## Your instructions:
Start to finish, print the entries exactly, and carry none of the pictures over.

[Opening Data shown section]

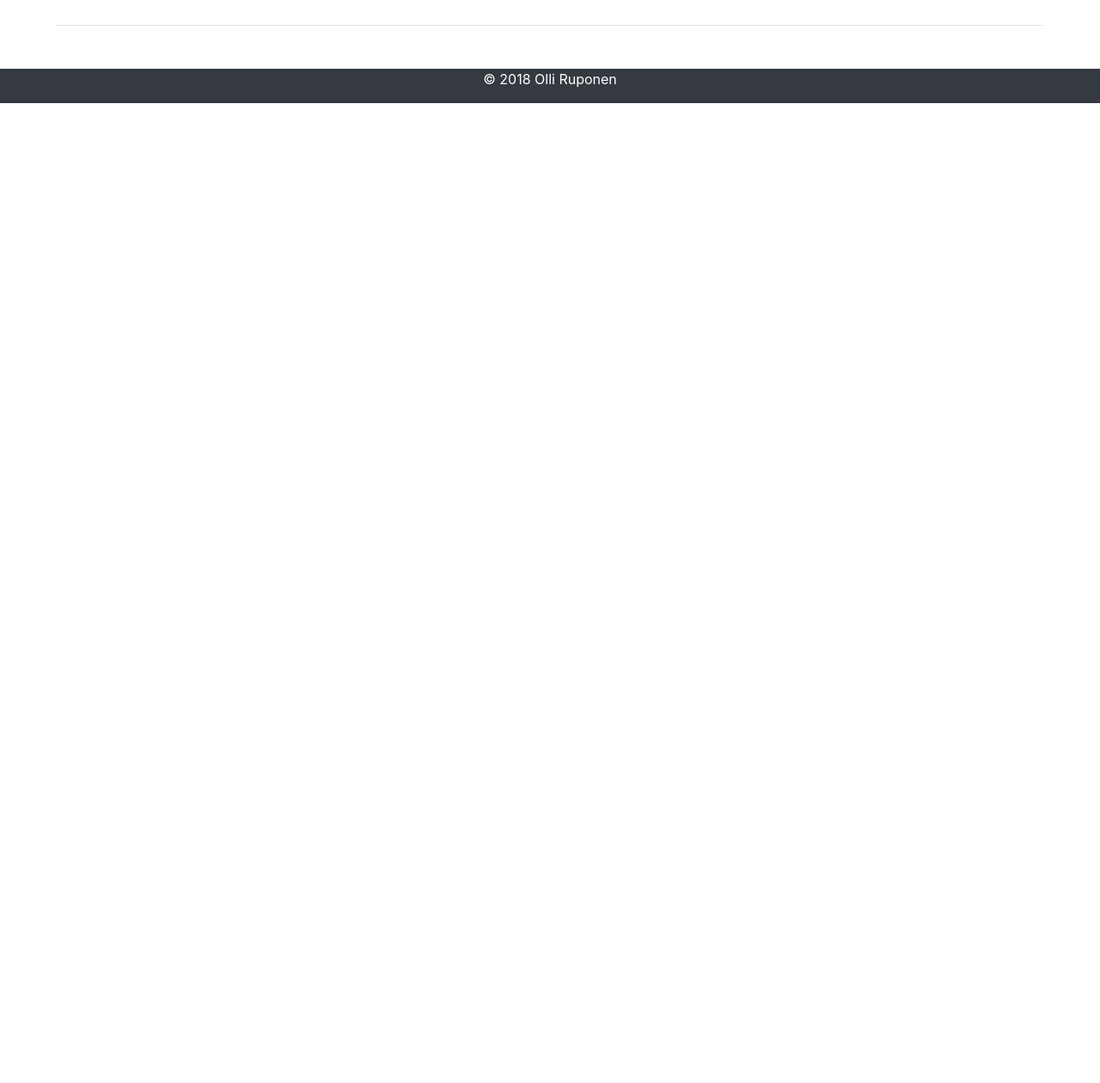
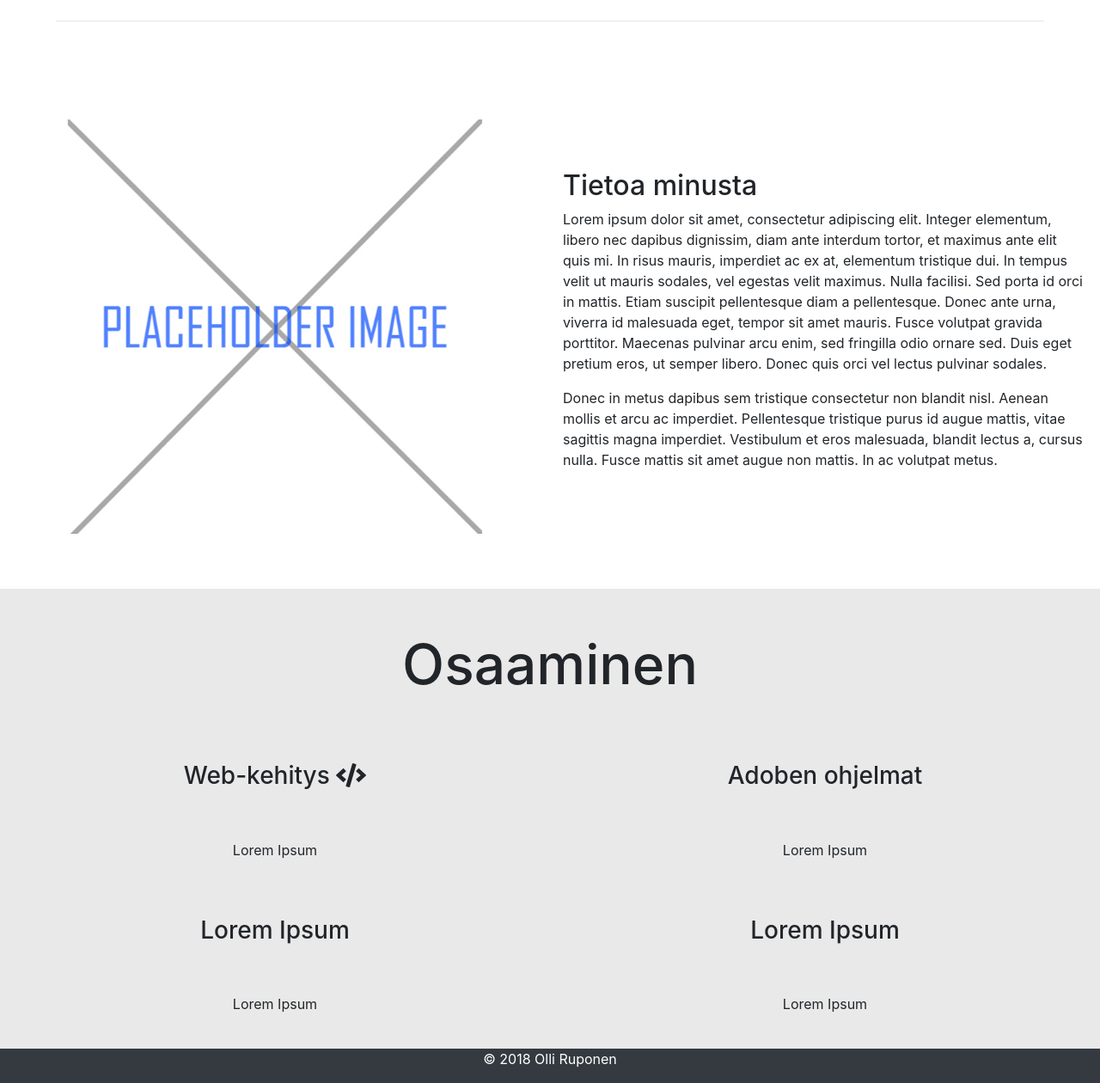
Before and after one commit to JAMK-IT-STUDENT/ttms0400-web-visualisointi-yhteinen-harjoitus-K2487, a plain HTML site: page portfolio-harjoitustyo/index.html in a window 1280 px wide. Shown: the part 601-1861 px from the top of the page at 86% size. Before the commit the page ends 800 px from the top, so only its background shows below. Drawn offline with nearby package versions, Linux system fonts and the light colour scheme.

Commit message:
tietoa minusta osio lisätty sivulle 'placeholder' kuvan kanssa, taidot osio aloitettu

```diff
--- a/portfolio-harjoitustyo/css/styles.scss
+++ b/portfolio-harjoitustyo/css/styles.scss
@@ -14,7 +14,7 @@ $duration: 3s;
     display: inline-block;
     padding-left: 1%;
     vertical-align: top;
-    font-size: 2em;
+    font-size: 1.8em;
 }
 
 .tail p {
@@ -44,3 +44,42 @@ $duration: 3s;
       width: 100%;
       height: 100%;
   }
+
+.skills {
+    text-align: center;
+    padding: 1%;
+    margin: 1%;
+    font-size: 4em;
+}
+
+.skill-header {
+    padding: 4%;
+    text-align: center;
+}
+
+.skill-par {
+    padding: 4%;
+    text-align: center;
+}
+
+
+.card-heading {
+  font-size: 5.5em;
+  text-shadow: -1px 0 black, 0 1px black, 1px 0 black, 0 -1px black; }
+
+.card-par {
+  font-size: 1.7em;
+  text-shadow: -1px 0 black, 0 1px black, 1px 0 black, 0 -1px black; }
+
+.back-back {
+  padding-top: 25px;
+  background-color: #e9e9e9; }
+
+
+@media only screen and (max-width: 640px) {
+
+    .lead, .tail {
+    display: none;
+}
+
+}
--- a/portfolio-harjoitustyo/index.html
+++ b/portfolio-harjoitustyo/index.html
@@ -58,8 +58,8 @@
             <div class="carousel-item active">
                 <img class="d-block w-100" src="images/koodi.jpg" alt="Koodaus">
                 <div class="carousel-caption d-none d-md-block">
-                    <h1 class="card-heading">Lorem ipsum</h1>
-                    <p class="card-par">Lorem ipsum.</p>
+                    <h1 class="card-heading">Tervetuloa!</h1>
+                    <p class="card-par">Olet saapunut portfolio sivulleni.</p>
                 </div>
             </div>
 
@@ -101,6 +101,67 @@
 </div>
 
 
+        <div class="container-fluid">
+    <section class="row align-items-center">
+        <div class="col-lg-6 col-md-6">
+            <img class="img-fluid" src="images/omakuva.jpg" alt="Author">
+        </div>
+
+        <div class="col-lg-6 col-md-6">
+            <h2>Tietoa minusta</h2>
+            <p>Lorem ipsum dolor sit amet, consectetur adipiscing elit. Integer elementum, libero nec dapibus dignissim, diam ante interdum tortor, et maximus ante elit quis mi. In risus mauris, imperdiet ac ex at, elementum tristique dui. In tempus velit ut mauris sodales, vel egestas velit maximus. Nulla facilisi. Sed porta id orci in mattis. Etiam suscipit pellentesque diam a pellentesque. Donec ante urna, viverra id malesuada eget, tempor sit amet mauris. Fusce volutpat gravida porttitor. Maecenas pulvinar arcu enim, sed fringilla odio ornare sed. Duis eget pretium eros, ut semper libero. Donec quis orci vel lectus pulvinar sodales.</p>
+
+<p>Donec in metus dapibus sem tristique consectetur non blandit nisl. Aenean mollis et arcu ac imperdiet. Pellentesque tristique purus id augue mattis, vitae sagittis magna imperdiet. Vestibulum et eros malesuada, blandit lectus a, cursus nulla. Fusce mattis sit amet augue non mattis. In ac volutpat metus.</p>
+        </div>
+    </section>
+</div>
+
+
+
+
+
+        <div class="container-fluid back-back">
+    <h2 class="skills">Osaaminen</h2>
+
+    <div class="row back-back">
+        <div class="col-md-6">
+
+            <h3 class="skill-header">Web-kehitys <span class="fa fa-code fa-1x"></span></h3>
+                 <p class="skill-par">Lorem Ipsum
+ <p>
+
+
+        </div>
+
+        <div class="col-md-6">
+
+            <h3 class="skill-header">Adoben ohjelmat</h3>
+            <p class="skill-par">Lorem Ipsum<p>
+        </div>
+        <div class="col-md-6">
+
+            <h3 class="skill-header">Lorem Ipsum</h3>
+            <p class="skill-par">Lorem Ipsum<p>
+        </div>
+        <div class="col-md-6">
+            <h3 class="skill-header">Lorem Ipsum</h3>
+            <p class="skill-par">
+               Lorem Ipsum
+
+                        </div>
+            </div>
+</div>
+
+
+
+
+
+
+
+
+
+
+
 
 
 
```
Also changed, not shown: portfolio-harjoitustyo/css/styles.css, portfolio-harjoitustyo/images/code.jpg (deleted), portfolio-harjoitustyo/images/omakuva.jpg (added), 1 other file.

[Closing Data shown section]

## The answer:
Before and after one commit to JAMK-IT-STUDENT/ttms0400-web-visualisointi-yhteinen-harjoitus-K2487, a plain HTML site: page portfolio-harjoitustyo/index.html in a window 1280 px wide. Shown: the part 601-1861 px from the top of the page at 86% size. Before the commit the page ends 800 px from the top, so only its background shows below. Drawn offline with nearby package versions, Linux system fonts and the light colour scheme.

Commit message:
tietoa minusta osio lisätty sivulle 'placeholder' kuvan kanssa, taidot osio aloitettu

```diff
--- a/portfolio-harjoitustyo/css/styles.scss
+++ b/portfolio-harjoitustyo/css/styles.scss
@@ -14,7 +14,7 @@ $duration: 3s;
     display: inline-block;
     padding-left: 1%;
     vertical-align: top;
-    font-size: 2em;
+    font-size: 1.8em;
 }
 
 .tail p {
@@ -44,3 +44,42 @@ $duration: 3s;
       width: 100%;
       height: 100%;
   }
+
+.skills {
+    text-align: center;
+    padding: 1%;
+    margin: 1%;
+    font-size: 4em;
+}
+
+.skill-header {
+    padding: 4%;
+    text-align: center;
+}
+
+.skill-par {
+    padding: 4%;
+    text-align: center;
+}
+
+
+.card-heading {
+  font-size: 5.5em;
+  text-shadow: -1px 0 black, 0 1px black, 1px 0 black, 0 -1px black; }
+
+.card-par {
+  font-size: 1.7em;
+  text-shadow: -1px 0 black, 0 1px black, 1px 0 black, 0 -1px black; }
+
+.back-back {
+  padding-top: 25px;
+  background-color: #e9e9e9; }
+
+
+@media only screen and (max-width: 640px) {
+
+    .lead, .tail {
+    display: none;
+}
+
+}
--- a/portfolio-harjoitustyo/index.html
+++ b/portfolio-harjoitustyo/index.html
@@ -58,8 +58,8 @@
             <div class="carousel-item active">
                 <img class="d-block w-100" src="images/koodi.jpg" alt="Koodaus">
                 <div class="carousel-caption d-none d-md-block">
-                    <h1 class="card-heading">Lorem ipsum</h1>
-                    <p class="card-par">Lorem ipsum.</p>
+                    <h1 class="card-heading">Tervetuloa!</h1>
+                    <p class="card-par">Olet saapunut portfolio sivulleni.</p>
                 </div>
             </div>
 
@@ -101,6 +101,67 @@
 </div>
 
 
+        <div class="container-fluid">
+    <section class="row align-items-center">
+        <div class="col-lg-6 col-md-6">
+            <img class="img-fluid" src="images/omakuva.jpg" alt="Author">
+        </div>
+
+        <div class="col-lg-6 col-md-6">
+            <h2>Tietoa minusta</h2>
+            <p>Lorem ipsum dolor sit amet, consectetur adipiscing elit. Integer elementum, libero nec dapibus dignissim, diam ante interdum tortor, et maximus ante elit quis mi. In risus mauris, imperdiet ac ex at, elementum tristique dui. In tempus velit ut mauris sodales, vel egestas velit maximus. Nulla facilisi. Sed porta id orci in mattis. Etiam suscipit pellentesque diam a pellentesque. Donec ante urna, viverra id malesuada eget, tempor sit amet mauris. Fusce volutpat gravida porttitor. Maecenas pulvinar arcu enim, sed fringilla odio ornare sed. Duis eget pretium eros, ut semper libero. Donec quis orci vel lectus pulvinar sodales.</p>
+
+<p>Donec in metus dapibus sem tristique consectetur non blandit nisl. Aenean mollis et arcu ac imperdiet. Pellentesque tristique purus id augue mattis, vitae sagittis magna imperdiet. Vestibulum et eros malesuada, blandit lectus a, cursus nulla. Fusce mattis sit amet augue non mattis. In ac volutpat metus.</p>
+        </div>
+    </section>
+</div>
+
+
+
+
+
+        <div class="container-fluid back-back">
+    <h2 class="skills">Osaaminen</h2>
+
+    <div class="row back-back">
+        <div class="col-md-6">
+
+            <h3 class="skill-header">Web-kehitys <span class="fa fa-code fa-1x"></span></h3>
+                 <p class="skill-par">Lorem Ipsum
+ <p>
+
+
+        </div>
+
+        <div class="col-md-6">
+
+            <h3 class="skill-header">Adoben ohjelmat</h3>
+            <p class="skill-par">Lorem Ipsum<p>
+        </div>
+        <div class="col-md-6">
+
+            <h3 class="skill-header">Lorem Ipsum</h3>
+            <p class="skill-par">Lorem Ipsum<p>
+        </div>
+        <div class="col-md-6">
+            <h3 class="skill-header">Lorem Ipsum</h3>
+            <p class="skill-par">
+               Lorem Ipsum
+
+                        </div>
+            </div>
+</div>
+
+
+
+
+
+
+
+
+
+
+
 
 
 
```
Also changed, not shown: portfolio-harjoitustyo/css/styles.css, portfolio-harjoitustyo/images/code.jpg (deleted), portfolio-harjoitustyo/images/omakuva.jpg (added), 1 other file.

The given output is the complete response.